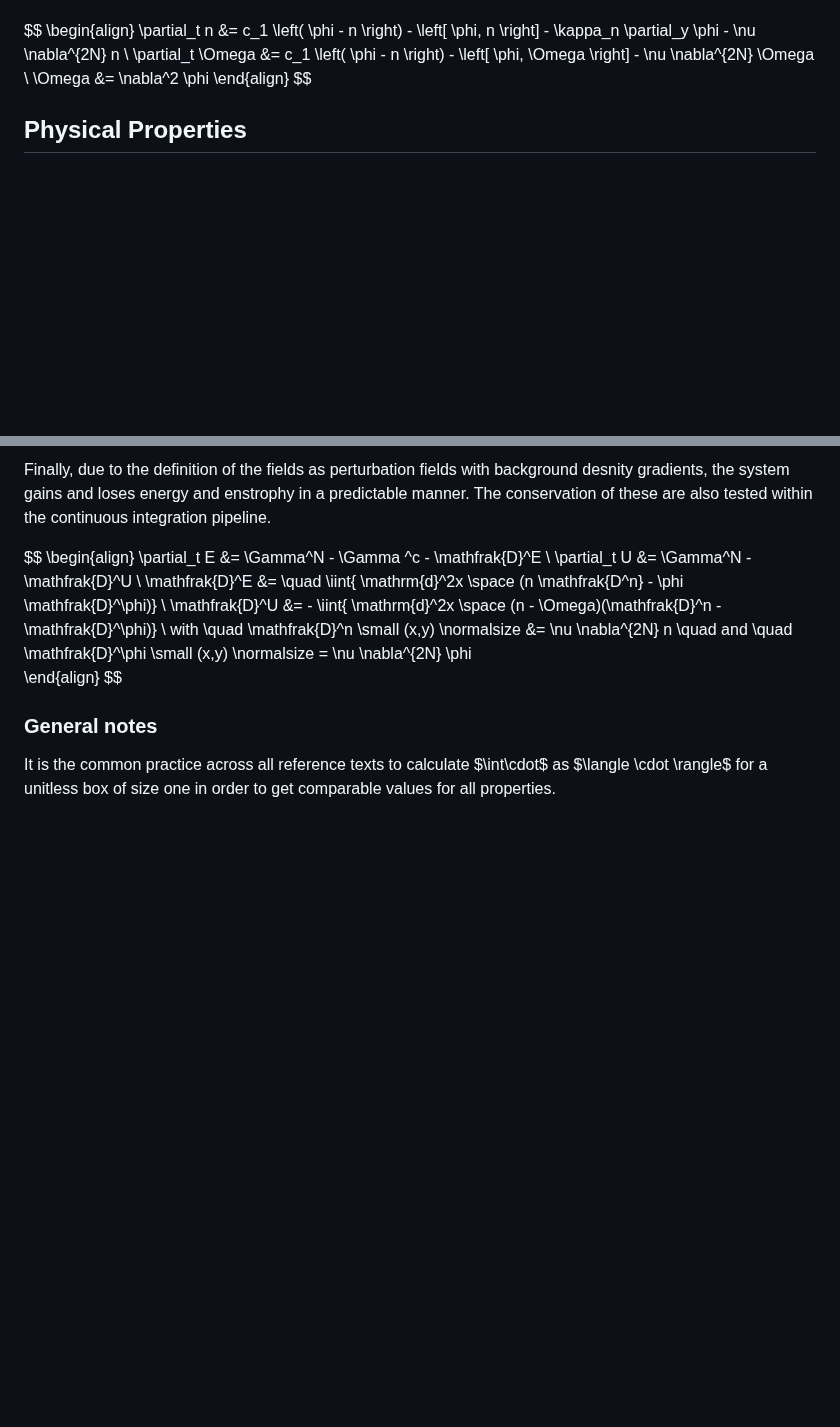
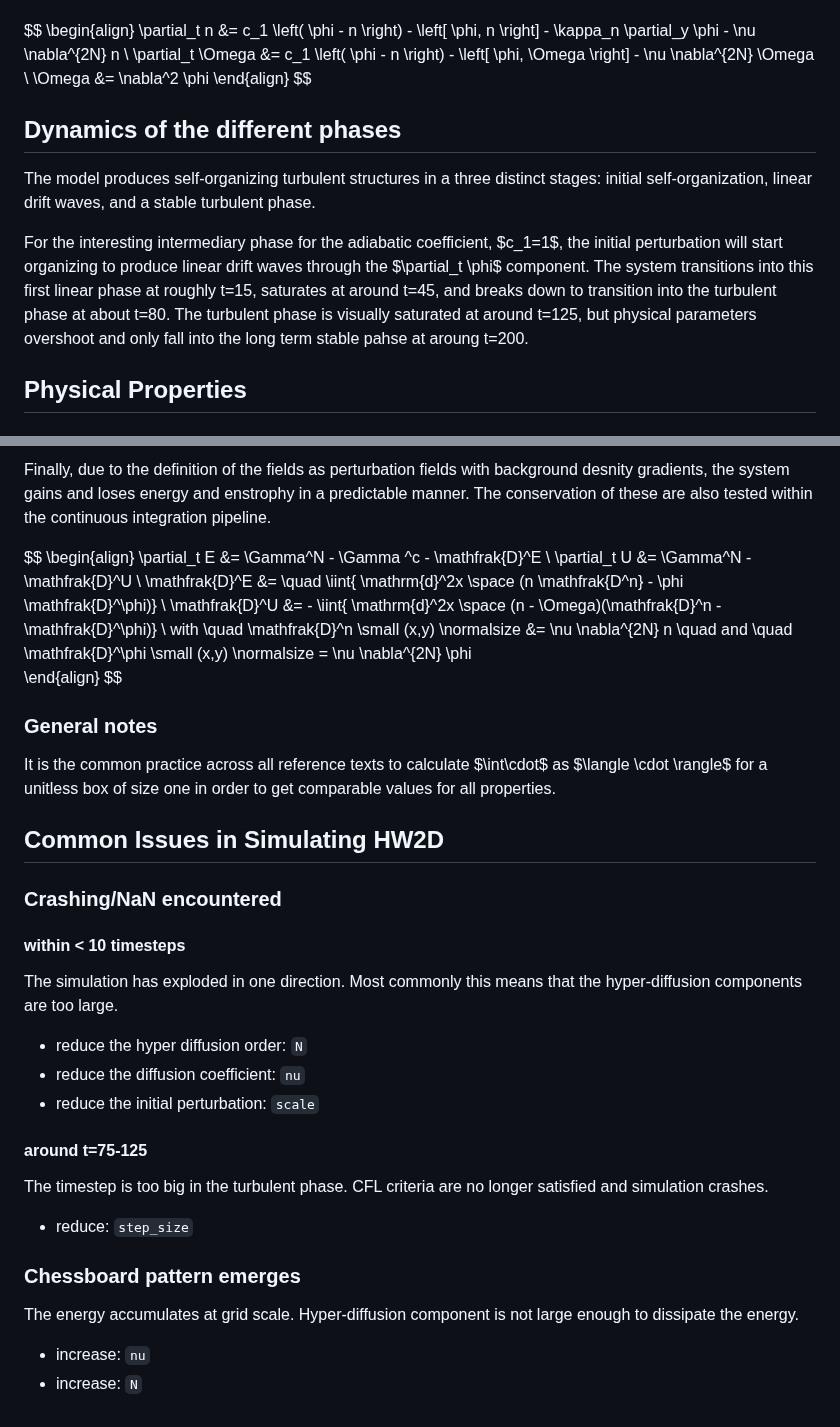
Before and after one commit to the-rccg/hw2d, a Markdown page: README.md, 2 parts joined by grey strips. GitHub-like rendering; blank space fills up the shorter version.

Commit message:
include description of dynamics and simulation tips

```diff
--- a/README.md
+++ b/README.md
@@ -54,6 +54,16 @@ $$
 \end{align}
 $$
 
+
+## Dynamics of the different phases
+
+The model produces self-organizing turbulent structures in a three distinct stages: initial self-organization, linear drift waves, and a stable turbulent phase.
+
+For the interesting intermediary phase for the adiabatic coefficient, $c_1=1$, the initial perturbation will start organizing to produce linear drift waves through the $\partial_t \phi$ component.
+The system transitions into this first linear phase at roughly t=15, saturates at around t=45, and breaks down to transition into the turbulent phase at about t=80.
+The turbulent phase is visually saturated at around t=125, but physical parameters overshoot and only fall into the long term stable pahse at aroung t=200.
+
+
 ## Physical Properties
 
 ### Numerical values for each frame
@@ -106,3 +116,27 @@ $$
 ### General notes
 
 It is the common practice across all reference texts to calculate $\int\cdot$ as $\langle \cdot \rangle$ for a unitless box of size one in order to get comparable values for all properties.
+
+
+## Common Issues in Simulating HW2D
+
+### Crashing/NaN encountered
+
+#### within < 10 timesteps
+
+The simulation has exploded in one direction. Most commonly this means that the hyper-diffusion components are too large.
+- reduce the hyper diffusion order: `N`
+- reduce the diffusion coefficient: `nu`
+- reduce the initial perturbation: `scale`
+
+
+#### around t=75-125
+
+The timestep is too big in the turbulent phase. CFL criteria are no longer satisfied and simulation crashes.
+- reduce: `step_size`
+
+### Chessboard pattern emerges
+
+The energy accumulates at grid scale. Hyper-diffusion component is not large enough to dissipate the energy.
+- increase: `nu`
+- increase: `N`
```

= = = = =

- WHAT NEEDS TO BE DONE
Your copy must match the records above exactly, apart from the pictures, which are excluded.

- EXERCISE ANSWER
Before and after one commit to the-rccg/hw2d, a Markdown page: README.md, 2 parts joined by grey strips. GitHub-like rendering; blank space fills up the shorter version.

Commit message:
include description of dynamics and simulation tips

```diff
--- a/README.md
+++ b/README.md
@@ -54,6 +54,16 @@ $$
 \end{align}
 $$
 
+
+## Dynamics of the different phases
+
+The model produces self-organizing turbulent structures in a three distinct stages: initial self-organization, linear drift waves, and a stable turbulent phase.
+
+For the interesting intermediary phase for the adiabatic coefficient, $c_1=1$, the initial perturbation will start organizing to produce linear drift waves through the $\partial_t \phi$ component.
+The system transitions into this first linear phase at roughly t=15, saturates at around t=45, and breaks down to transition into the turbulent phase at about t=80.
+The turbulent phase is visually saturated at around t=125, but physical parameters overshoot and only fall into the long term stable pahse at aroung t=200.
+
+
 ## Physical Properties
 
 ### Numerical values for each frame
@@ -106,3 +116,27 @@ $$
 ### General notes
 
 It is the common practice across all reference texts to calculate $\int\cdot$ as $\langle \cdot \rangle$ for a unitless box of size one in order to get comparable values for all properties.
+
+
+## Common Issues in Simulating HW2D
+
+### Crashing/NaN encountered
+
+#### within < 10 timesteps
+
+The simulation has exploded in one direction. Most commonly this means that the hyper-diffusion components are too large.
+- reduce the hyper diffusion order: `N`
+- reduce the diffusion coefficient: `nu`
+- reduce the initial perturbation: `scale`
+
+
+#### around t=75-125
+
+The timestep is too big in the turbulent phase. CFL criteria are no longer satisfied and simulation crashes.
+- reduce: `step_size`
+
+### Chessboard pattern emerges
+
+The energy accumulates at grid scale. Hyper-diffusion component is not large enough to dissipate the energy.
+- increase: `nu`
+- increase: `N`
```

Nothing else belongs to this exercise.